__Task description__
Each line of the data that includes the string "usando" is to be copied out.

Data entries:
━━━━━━━━━━

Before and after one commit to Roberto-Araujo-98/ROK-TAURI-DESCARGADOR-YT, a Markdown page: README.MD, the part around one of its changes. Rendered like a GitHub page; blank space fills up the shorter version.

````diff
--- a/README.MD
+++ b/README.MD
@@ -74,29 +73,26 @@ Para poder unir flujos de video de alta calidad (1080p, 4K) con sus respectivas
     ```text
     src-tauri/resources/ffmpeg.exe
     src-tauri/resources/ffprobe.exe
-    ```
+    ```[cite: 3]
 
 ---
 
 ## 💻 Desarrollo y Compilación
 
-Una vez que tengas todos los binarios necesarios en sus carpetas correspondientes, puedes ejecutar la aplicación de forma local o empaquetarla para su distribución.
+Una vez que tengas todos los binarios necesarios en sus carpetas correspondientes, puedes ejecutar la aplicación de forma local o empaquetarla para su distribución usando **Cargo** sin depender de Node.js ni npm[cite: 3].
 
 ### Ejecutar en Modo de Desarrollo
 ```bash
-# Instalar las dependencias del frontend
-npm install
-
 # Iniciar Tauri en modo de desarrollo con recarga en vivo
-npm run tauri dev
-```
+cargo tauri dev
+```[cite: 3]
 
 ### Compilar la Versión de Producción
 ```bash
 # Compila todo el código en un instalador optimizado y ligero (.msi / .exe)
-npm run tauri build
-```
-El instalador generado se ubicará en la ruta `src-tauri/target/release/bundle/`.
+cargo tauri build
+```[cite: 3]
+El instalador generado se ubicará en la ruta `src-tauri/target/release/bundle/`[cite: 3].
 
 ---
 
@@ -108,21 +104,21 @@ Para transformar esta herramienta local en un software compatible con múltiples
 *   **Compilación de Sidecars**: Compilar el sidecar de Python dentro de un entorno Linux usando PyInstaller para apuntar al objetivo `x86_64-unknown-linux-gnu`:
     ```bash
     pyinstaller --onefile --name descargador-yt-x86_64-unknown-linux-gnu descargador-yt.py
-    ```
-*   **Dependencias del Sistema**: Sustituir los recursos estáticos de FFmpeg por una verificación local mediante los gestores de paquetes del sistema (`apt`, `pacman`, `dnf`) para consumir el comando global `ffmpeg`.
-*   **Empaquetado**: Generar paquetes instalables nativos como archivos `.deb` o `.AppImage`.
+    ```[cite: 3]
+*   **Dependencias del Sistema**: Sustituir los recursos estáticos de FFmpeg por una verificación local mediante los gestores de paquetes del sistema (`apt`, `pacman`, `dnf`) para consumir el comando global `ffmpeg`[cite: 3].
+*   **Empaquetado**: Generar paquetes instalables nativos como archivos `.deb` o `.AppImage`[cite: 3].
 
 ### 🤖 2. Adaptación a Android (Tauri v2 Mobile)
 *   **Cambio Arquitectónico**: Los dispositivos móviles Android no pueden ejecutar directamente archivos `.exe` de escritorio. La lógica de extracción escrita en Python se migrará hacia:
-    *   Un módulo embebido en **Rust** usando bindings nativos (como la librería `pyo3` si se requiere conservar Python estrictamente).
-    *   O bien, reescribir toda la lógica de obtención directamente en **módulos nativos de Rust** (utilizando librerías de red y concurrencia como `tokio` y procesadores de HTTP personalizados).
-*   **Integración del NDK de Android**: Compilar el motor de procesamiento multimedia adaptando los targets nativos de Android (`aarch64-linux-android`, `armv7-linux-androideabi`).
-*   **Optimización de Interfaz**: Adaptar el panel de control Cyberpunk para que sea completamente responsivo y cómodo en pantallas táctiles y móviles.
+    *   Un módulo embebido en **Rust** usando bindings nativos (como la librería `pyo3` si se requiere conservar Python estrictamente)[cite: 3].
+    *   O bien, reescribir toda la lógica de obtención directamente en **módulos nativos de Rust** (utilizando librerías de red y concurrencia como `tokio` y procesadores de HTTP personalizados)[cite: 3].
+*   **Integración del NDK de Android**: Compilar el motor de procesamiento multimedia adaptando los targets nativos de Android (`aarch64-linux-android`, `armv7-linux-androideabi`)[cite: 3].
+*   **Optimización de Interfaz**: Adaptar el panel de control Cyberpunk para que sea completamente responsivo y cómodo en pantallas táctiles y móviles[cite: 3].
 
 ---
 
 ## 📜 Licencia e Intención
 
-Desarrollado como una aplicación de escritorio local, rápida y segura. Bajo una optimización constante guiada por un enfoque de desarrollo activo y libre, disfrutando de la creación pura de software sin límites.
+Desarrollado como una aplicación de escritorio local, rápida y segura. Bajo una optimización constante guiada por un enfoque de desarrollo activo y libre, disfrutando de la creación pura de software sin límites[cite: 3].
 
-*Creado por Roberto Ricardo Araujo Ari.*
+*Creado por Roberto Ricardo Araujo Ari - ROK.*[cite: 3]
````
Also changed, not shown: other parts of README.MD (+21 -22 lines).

━━━━━━━━━━

__Answer box__
+Una vez que tengas todos los binarios necesarios en sus carpetas correspondientes, puedes ejecutar la aplicación de forma local o empaquetarla para su distribución usando **Cargo** sin depender de Node.js ni npm[cite: 3].
 *   **Compilación de Sidecars**: Compilar el sidecar de Python dentro de un entorno Linux usando PyInstaller para apuntar al objetivo `x86_64-unknown-linux-gnu`:
-    *   Un módulo embebido en **Rust** usando bindings nativos (como la librería `pyo3` si se requiere conservar Python estrictamente).
+    *   Un módulo embebido en **Rust** usando bindings nativos (como la librería `pyo3` si se requiere conservar Python estrictamente)[cite: 3].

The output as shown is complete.